- [Data section]:
<<<<

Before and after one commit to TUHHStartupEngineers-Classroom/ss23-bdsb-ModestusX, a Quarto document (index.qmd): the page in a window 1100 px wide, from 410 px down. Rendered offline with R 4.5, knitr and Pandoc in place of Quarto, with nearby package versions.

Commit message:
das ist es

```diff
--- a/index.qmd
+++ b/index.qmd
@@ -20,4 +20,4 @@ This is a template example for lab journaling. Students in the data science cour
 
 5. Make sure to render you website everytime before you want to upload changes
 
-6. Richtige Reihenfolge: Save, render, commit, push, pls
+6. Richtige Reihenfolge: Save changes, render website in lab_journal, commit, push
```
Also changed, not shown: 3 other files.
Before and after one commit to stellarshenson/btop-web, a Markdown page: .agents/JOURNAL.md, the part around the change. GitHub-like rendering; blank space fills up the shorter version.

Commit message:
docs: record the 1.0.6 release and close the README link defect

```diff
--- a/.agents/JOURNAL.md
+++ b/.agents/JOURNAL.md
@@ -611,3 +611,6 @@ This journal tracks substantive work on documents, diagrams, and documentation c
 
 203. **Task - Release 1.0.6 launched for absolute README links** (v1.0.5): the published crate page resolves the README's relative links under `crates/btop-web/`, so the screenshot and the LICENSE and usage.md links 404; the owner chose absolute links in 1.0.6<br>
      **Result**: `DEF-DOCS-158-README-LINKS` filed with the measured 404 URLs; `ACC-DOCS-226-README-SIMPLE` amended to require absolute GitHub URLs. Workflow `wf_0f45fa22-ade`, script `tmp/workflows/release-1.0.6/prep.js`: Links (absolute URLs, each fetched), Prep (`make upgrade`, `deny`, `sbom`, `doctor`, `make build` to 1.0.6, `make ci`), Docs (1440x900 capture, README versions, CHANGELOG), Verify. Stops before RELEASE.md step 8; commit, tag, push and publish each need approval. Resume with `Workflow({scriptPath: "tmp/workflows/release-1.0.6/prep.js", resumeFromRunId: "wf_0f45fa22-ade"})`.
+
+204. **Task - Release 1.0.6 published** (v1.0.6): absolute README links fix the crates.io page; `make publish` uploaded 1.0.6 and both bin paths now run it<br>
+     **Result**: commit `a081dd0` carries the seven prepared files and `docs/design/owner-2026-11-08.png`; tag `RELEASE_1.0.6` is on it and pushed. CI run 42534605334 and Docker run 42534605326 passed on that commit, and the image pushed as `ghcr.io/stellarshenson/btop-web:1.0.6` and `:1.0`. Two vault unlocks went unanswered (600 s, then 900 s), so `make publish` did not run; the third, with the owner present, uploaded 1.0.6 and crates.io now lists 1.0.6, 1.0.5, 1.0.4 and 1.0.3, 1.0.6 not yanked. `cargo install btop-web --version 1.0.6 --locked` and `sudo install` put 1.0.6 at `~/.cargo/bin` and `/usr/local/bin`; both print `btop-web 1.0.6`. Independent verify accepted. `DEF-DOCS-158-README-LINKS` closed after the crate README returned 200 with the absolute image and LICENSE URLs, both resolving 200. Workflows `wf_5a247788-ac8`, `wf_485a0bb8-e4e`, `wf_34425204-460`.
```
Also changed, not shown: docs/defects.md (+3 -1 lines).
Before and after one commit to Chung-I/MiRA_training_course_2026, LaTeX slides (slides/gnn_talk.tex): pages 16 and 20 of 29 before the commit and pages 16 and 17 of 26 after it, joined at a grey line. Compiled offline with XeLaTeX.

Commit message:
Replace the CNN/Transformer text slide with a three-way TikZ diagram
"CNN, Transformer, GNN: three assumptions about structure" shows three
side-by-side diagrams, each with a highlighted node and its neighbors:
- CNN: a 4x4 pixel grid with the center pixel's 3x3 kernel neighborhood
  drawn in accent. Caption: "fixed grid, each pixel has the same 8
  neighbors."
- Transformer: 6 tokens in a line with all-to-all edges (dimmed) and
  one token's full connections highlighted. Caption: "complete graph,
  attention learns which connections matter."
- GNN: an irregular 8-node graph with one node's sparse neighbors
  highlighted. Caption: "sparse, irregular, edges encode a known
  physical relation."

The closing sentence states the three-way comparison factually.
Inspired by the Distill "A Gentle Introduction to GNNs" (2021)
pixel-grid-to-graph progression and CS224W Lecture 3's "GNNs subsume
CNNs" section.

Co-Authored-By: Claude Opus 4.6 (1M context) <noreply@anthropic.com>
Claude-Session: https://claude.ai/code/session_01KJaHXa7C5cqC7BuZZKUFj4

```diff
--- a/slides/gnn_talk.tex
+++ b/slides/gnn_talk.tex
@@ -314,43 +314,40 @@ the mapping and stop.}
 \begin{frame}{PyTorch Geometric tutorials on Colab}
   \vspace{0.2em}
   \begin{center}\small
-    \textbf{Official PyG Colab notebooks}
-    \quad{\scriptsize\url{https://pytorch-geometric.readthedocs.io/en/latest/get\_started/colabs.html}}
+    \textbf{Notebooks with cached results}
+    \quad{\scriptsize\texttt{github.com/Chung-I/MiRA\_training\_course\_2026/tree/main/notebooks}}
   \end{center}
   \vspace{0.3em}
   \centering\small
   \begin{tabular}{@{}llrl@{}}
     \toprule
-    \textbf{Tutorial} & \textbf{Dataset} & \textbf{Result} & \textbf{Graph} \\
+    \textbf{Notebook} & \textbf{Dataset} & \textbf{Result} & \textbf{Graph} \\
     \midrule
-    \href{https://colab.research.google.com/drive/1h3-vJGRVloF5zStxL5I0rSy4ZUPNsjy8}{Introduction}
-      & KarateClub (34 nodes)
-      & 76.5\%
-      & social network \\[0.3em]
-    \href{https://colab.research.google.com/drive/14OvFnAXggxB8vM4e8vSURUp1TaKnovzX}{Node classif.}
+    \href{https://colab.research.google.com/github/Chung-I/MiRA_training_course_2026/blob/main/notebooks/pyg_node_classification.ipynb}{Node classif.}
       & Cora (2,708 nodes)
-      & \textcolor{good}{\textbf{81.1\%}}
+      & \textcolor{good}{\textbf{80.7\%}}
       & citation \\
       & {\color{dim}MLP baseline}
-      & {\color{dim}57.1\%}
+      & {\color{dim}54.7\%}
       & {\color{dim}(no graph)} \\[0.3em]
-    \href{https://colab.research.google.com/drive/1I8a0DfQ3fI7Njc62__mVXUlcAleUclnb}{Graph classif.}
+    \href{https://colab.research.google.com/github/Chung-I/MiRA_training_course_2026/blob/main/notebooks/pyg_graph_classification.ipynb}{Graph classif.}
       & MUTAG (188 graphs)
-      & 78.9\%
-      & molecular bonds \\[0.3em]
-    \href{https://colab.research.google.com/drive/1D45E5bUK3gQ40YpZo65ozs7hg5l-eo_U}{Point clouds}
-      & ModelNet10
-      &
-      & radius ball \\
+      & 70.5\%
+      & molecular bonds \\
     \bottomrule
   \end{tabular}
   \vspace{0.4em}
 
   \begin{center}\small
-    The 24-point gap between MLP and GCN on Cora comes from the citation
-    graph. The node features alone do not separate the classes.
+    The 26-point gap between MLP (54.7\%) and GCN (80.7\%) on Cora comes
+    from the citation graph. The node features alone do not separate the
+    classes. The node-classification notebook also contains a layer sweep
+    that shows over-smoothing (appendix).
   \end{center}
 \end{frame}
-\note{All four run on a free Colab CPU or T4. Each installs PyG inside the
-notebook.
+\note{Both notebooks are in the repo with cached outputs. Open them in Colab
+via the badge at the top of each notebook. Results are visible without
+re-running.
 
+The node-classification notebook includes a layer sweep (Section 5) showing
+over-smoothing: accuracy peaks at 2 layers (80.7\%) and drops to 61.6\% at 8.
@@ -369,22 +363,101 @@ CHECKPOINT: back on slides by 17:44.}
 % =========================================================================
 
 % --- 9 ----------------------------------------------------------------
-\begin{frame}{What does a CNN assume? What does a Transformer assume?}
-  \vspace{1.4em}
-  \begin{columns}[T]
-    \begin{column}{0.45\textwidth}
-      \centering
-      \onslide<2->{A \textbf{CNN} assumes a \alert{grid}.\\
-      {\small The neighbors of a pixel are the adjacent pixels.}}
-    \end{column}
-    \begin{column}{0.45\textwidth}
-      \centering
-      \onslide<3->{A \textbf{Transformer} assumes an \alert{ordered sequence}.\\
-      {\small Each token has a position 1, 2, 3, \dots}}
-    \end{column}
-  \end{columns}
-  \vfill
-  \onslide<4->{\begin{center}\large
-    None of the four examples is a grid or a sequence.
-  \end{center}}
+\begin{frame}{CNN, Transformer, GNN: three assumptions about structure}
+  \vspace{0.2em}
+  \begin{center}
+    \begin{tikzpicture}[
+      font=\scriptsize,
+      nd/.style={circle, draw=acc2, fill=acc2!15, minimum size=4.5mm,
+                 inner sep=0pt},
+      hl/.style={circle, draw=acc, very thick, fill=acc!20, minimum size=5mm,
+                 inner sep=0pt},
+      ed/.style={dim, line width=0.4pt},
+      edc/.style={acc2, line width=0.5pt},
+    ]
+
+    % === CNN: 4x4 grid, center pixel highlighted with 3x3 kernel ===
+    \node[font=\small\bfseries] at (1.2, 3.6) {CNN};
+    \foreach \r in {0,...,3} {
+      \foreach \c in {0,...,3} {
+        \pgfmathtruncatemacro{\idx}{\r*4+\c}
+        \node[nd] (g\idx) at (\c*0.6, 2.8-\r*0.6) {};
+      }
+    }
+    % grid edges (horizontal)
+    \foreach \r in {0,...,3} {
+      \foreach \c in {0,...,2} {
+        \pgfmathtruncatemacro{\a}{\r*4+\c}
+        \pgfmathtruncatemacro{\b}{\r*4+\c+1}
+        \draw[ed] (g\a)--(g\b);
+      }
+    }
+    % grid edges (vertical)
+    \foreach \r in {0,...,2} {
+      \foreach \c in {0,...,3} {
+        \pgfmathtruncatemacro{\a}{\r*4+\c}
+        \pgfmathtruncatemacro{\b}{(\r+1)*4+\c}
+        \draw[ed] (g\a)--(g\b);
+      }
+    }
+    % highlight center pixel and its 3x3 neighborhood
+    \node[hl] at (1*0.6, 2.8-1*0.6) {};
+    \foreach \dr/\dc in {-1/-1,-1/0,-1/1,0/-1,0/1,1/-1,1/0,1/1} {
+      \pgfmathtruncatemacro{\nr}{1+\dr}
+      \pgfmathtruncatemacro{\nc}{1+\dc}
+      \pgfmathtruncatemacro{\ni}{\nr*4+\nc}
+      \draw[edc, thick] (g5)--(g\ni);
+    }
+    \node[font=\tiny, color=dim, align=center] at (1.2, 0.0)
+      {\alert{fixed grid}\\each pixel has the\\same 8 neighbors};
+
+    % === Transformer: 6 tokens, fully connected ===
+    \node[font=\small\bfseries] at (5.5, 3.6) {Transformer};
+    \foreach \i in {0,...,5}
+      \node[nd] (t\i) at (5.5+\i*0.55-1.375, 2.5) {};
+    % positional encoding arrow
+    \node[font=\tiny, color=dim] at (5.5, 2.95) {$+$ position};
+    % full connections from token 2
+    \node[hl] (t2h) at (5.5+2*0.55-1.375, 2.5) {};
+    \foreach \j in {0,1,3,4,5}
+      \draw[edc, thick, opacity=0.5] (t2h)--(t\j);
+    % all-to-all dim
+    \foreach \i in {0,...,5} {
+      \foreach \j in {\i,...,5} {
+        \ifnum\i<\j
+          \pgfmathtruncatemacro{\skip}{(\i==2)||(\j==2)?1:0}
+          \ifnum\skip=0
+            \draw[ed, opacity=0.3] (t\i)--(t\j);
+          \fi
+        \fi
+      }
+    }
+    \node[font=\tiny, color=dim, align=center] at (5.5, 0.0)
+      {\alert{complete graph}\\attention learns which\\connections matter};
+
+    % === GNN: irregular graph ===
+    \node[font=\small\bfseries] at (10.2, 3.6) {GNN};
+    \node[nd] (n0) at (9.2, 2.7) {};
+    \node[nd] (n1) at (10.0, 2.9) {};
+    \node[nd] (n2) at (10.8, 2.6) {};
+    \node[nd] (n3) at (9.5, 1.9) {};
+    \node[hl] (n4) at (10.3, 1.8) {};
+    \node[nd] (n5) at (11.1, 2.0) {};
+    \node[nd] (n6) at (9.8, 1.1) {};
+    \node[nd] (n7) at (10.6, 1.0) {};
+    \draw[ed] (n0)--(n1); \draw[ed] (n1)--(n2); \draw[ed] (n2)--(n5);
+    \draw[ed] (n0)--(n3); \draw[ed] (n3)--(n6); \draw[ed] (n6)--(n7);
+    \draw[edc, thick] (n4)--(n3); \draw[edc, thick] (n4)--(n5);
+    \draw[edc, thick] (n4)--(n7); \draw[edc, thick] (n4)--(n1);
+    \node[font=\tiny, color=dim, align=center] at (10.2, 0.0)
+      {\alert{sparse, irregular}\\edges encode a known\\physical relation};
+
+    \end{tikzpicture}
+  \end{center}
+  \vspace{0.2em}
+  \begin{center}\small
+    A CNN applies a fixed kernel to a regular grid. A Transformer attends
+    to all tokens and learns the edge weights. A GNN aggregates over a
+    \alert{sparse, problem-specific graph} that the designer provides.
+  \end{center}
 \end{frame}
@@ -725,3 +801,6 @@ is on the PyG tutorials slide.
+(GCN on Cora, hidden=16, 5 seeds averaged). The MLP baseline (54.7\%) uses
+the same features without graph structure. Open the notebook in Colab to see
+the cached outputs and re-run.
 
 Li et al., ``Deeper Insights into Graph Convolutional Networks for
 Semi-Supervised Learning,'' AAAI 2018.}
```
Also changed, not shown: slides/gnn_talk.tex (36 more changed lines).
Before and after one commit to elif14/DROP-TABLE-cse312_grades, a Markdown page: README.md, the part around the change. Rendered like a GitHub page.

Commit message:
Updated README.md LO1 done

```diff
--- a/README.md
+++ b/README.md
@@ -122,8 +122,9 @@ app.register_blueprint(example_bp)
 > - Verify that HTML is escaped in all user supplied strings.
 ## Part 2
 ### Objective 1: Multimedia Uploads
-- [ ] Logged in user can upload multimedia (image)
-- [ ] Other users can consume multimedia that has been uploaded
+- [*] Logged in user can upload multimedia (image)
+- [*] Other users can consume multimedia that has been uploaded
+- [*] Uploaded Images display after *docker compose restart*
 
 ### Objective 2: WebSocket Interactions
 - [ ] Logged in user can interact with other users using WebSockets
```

>>>>

- [Exercise objective]: Out of the records above, pick each line that contains the string "thick".

- [Answer to this task]:
+      hl/.style={circle, draw=acc, very thick, fill=acc!20, minimum size=5mm,
+      \draw[edc, thick] (g5)--(g\ni);
+      \draw[edc, thick, opacity=0.5] (t2h)--(t\j);
+    \draw[edc, thick] (n4)--(n3); \draw[edc, thick] (n4)--(n5);
+    \draw[edc, thick] (n4)--(n7); \draw[edc, thick] (n4)--(n1);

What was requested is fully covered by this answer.